The Green Acres Academy, has launched a campaign for its students on the telling issue of colourism in India. This being as a part of a larger aspect of real world issues, which the academy consistently looks to expose its students to, in the quest to make them more responsible change makers and responsible future citizens.
Over the last few months, the students of the ‘Citizenship and Social Change program’ have been working on a project on the subject of ‘colourism in India’. The students recognised that, India, is extremely biased with regard to the colour of the skin. Fairer skinned people are often preferred to those with darker skin and are often treated differently. They realized this phenomenon has only become more severe with time. The students being eager to change this notion, decided to take this alarming matter up and find a way towards changing such deep-rooted practices.
Speaking at this initiative Mr Rohan Parikh, Managing Director – The Green Acres Academy said, “We at Green Acres Academy believe that students can be the much needed Changemakers.
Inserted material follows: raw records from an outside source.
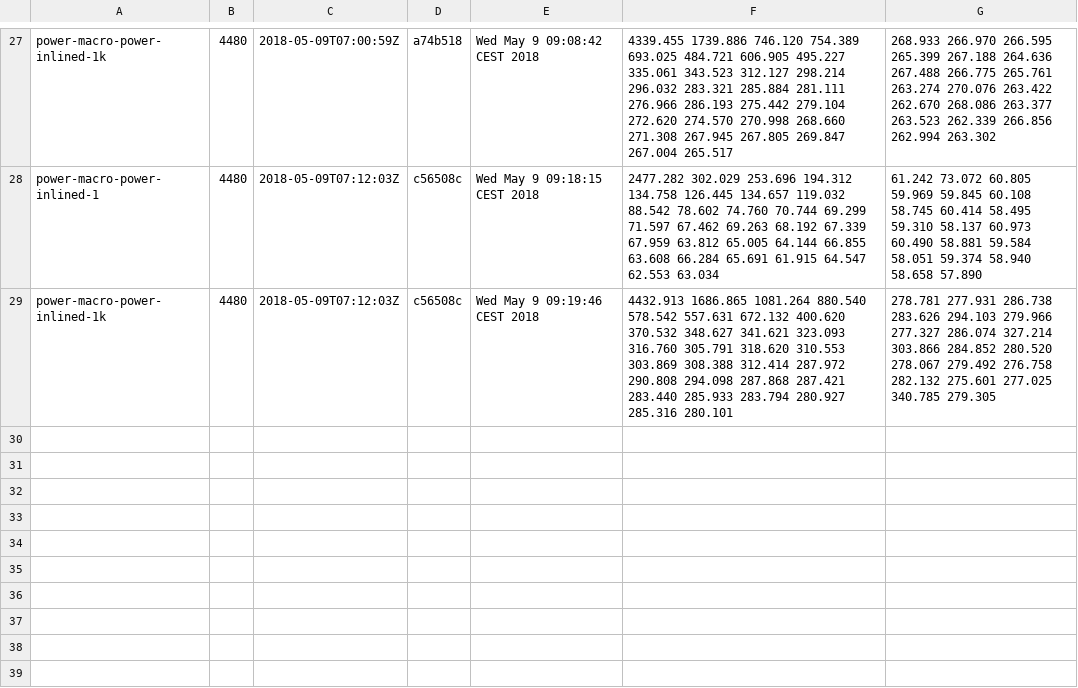
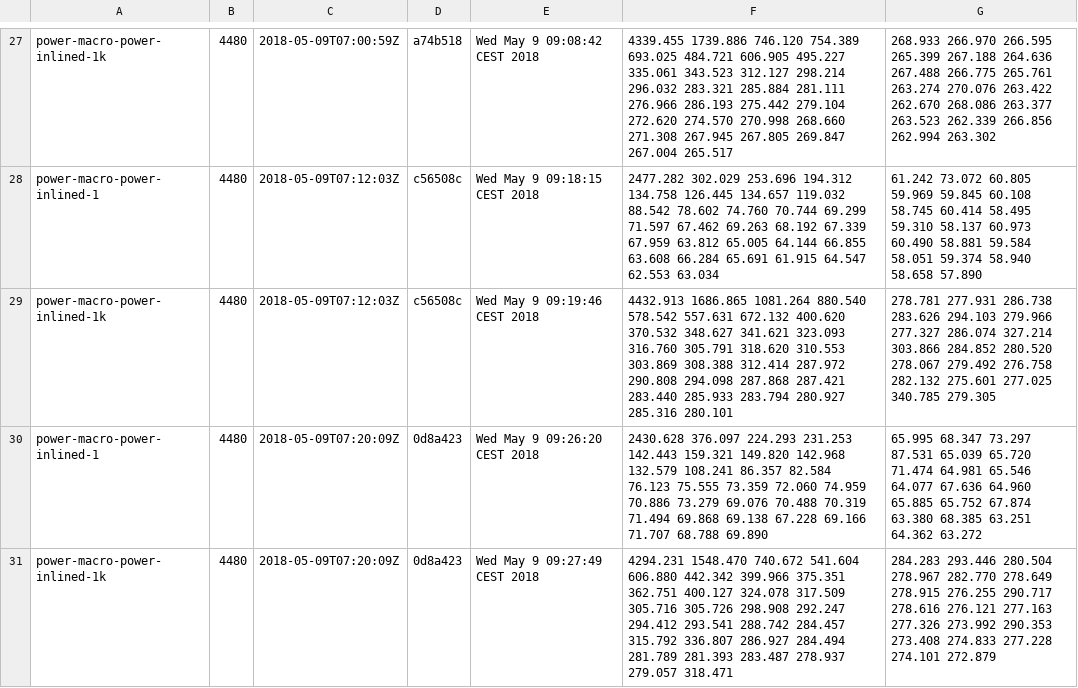
Before and after one commit to lampepfl/bench, a CSV file: 4480/history.csv, drawn as a sheet; only a part is shown, gaps mark what is left out.

```diff
--- a/4480/history.csv
+++ b/4480/history.csv
@@ -29 +29,3 @@ power-macro-power-inlined-1, 4480, 2018-05-09T07:12:03Z, c56508c, Wed May  9 09:
 power-macro-power-inlined-1k, 4480, 2018-05-09T07:12:03Z, c56508c, Wed May  9 09:19:46 CEST 2018, 4432.913 1686.865 1081.264 880.540 578.542 557.631 672.132 400.620 370.532 348.627 341.621 323.093 316.760 305.791 318.620 310.553 303.869 308.388 312.414 287.972 290.808 294.098 287.868 287.421 283.440 285.933 283.794 280.927 285.316 280.101 , 278.781 277.931 286.738 283.626 294.103 279.966 277.327 286.074 327.214 303.866 284.852 280.520 278.067 279.492 276.758 282.132 275.601 277.025 340.785 279.305
+power-macro-power-inlined-1, 4480, 2018-05-09T07:20:09Z, 0d8a423, Wed May  9 09:26:20 CEST 2018, 2430.628 376.097 224.293 231.253 142.443 159.321 149.820 142.968 132.579 108.241 86.357 82.584 76.123 75.555 73.359 72.060 74.959 70.886 73.279 69.076 70.488 70.319 71.494 69.868 69.138 67.228 69.166 71.707 68.788 69.890 , 65.995 68.347 73.297 87.531 65.039 65.720 71.474 64.981 65.546 64.077 67.636 64.960 65.885 65.752 67.874 63.380 68.385 63.251 64.362 63.272
+power-macro-power-inlined-1k, 4480, 2018-05-09T07:20:09Z, 0d8a423, Wed May  9 09:27:49 CEST 2018, 4294.231 1548.470 740.672 541.604 606.880 442.342 399.966 375.351 362.751 400.127 324.078 317.509 305.716 305.726 298.908 292.247 294.412 293.541 288.742 284.457 315.792 336.807 286.927 284.494 281.789 281.393 283.487 278.937 279.057 318.471 , 284.283 293.446 280.504 278.967 282.770 278.649 278.915 276.255 290.717 278.616 276.121 277.163 277.326 273.992 290.353 273.408 274.833 277.228 274.101 272.879
```
Also changed, not shown: 2 other files.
In order to build these, children need to be exposed and should be privy to real-life experiences which allow them to critically analyse real-world issues. Thus, allowing them to seek ways in which to address these within their communities. We have set out to break this stigma not only by providing qualitative education but by enabling them to be responsible and caring individuals. Leading them to be aware of citizens having a differentiated mindset.”
The experiments conducted by the students resulted in students looking into the causes and consequences of skin colour in schools, and its implications on society. One of the major findings by the students was that, there were no child-friendly resources on colourism available, especially in the Indian context. They were also exposed to stories of individuals who had faced extreme discrimination based on the colour of their skin. They learned about their experiences, the fears and battles they had to overcome to stand proud in their skin today.
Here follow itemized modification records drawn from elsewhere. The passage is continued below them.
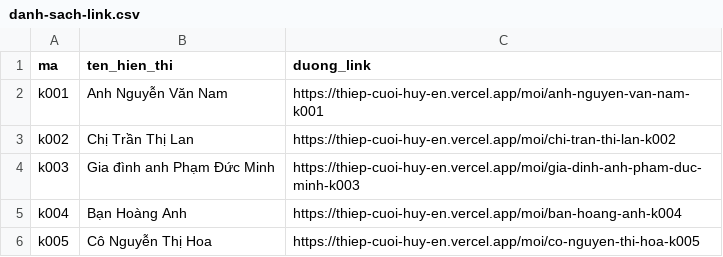
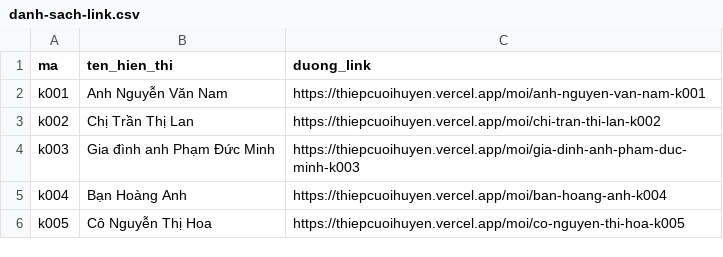
Before and after one commit to huyynd/Thiep_Cuoi_HuyEn, a CSV file: danh-sach-link.csv, drawn as a sheet.

```diff
--- a/danh-sach-link.csv
+++ b/danh-sach-link.csv
@@ -1,6 +1,6 @@
 "ma","ten_hien_thi","duong_link"
-"k001","Anh Nguyễn Văn Nam","https://thiep-cuoi-huy-en.vercel.app/moi/anh-nguyen-van-nam-k001"
-"k002","Chị Trần Thị Lan","https://thiep-cuoi-huy-en.vercel.app/moi/chi-tran-thi-lan-k002"
-"k003","Gia đình anh Phạm Đức Minh","https://thiep-cuoi-huy-en.vercel.app/moi/gia-dinh-anh-pham-duc-minh-k003"
-"k004","Bạn Hoàng Anh","https://thiep-cuoi-huy-en.vercel.app/moi/ban-hoang-anh-k004"
-"k005","Cô Nguyễn Thị Hoa","https://thiep-cuoi-huy-en.vercel.app/moi/co-nguyen-thi-hoa-k005"
+"k001","Anh Nguyễn Văn Nam","https://thiepcuoihuyen.vercel.app/moi/anh-nguyen-van-nam-k001"
+"k002","Chị Trần Thị Lan","https://thiepcuoihuyen.vercel.app/moi/chi-tran-thi-lan-k002"
+"k003","Gia đình anh Phạm Đức Minh","https://thiepcuoihuyen.vercel.app/moi/gia-dinh-anh-pham-duc-minh-k003"
+"k004","Bạn Hoàng Anh","https://thiepcuoihuyen.vercel.app/moi/ban-hoang-anh-k004"
+"k005","Cô Nguyễn Thị Hoa","https://thiepcuoihuyen.vercel.app/moi/co-nguyen-thi-hoa-k005"
```
Also changed, not shown: 5 other files.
As next steps to the program, the students will be looking to build such resources in different formats. First, through a picture book for younger children, to make the subject a little easier for them to understand. Second, would be to interview people and research stories of change to enable young children to realise that skin colour does not determine a person’s worth or success. They want to share this knowledge with others, by creating a myth buster video that offers perspective beyond what people are used to hearing in their everyday lives.
Through this social action project, students are looking to break the humiliation and myth of skin colour in the Indian society. They will look to provide more resources for future generations of students to look back on when faced with such stigma or when researching this topic.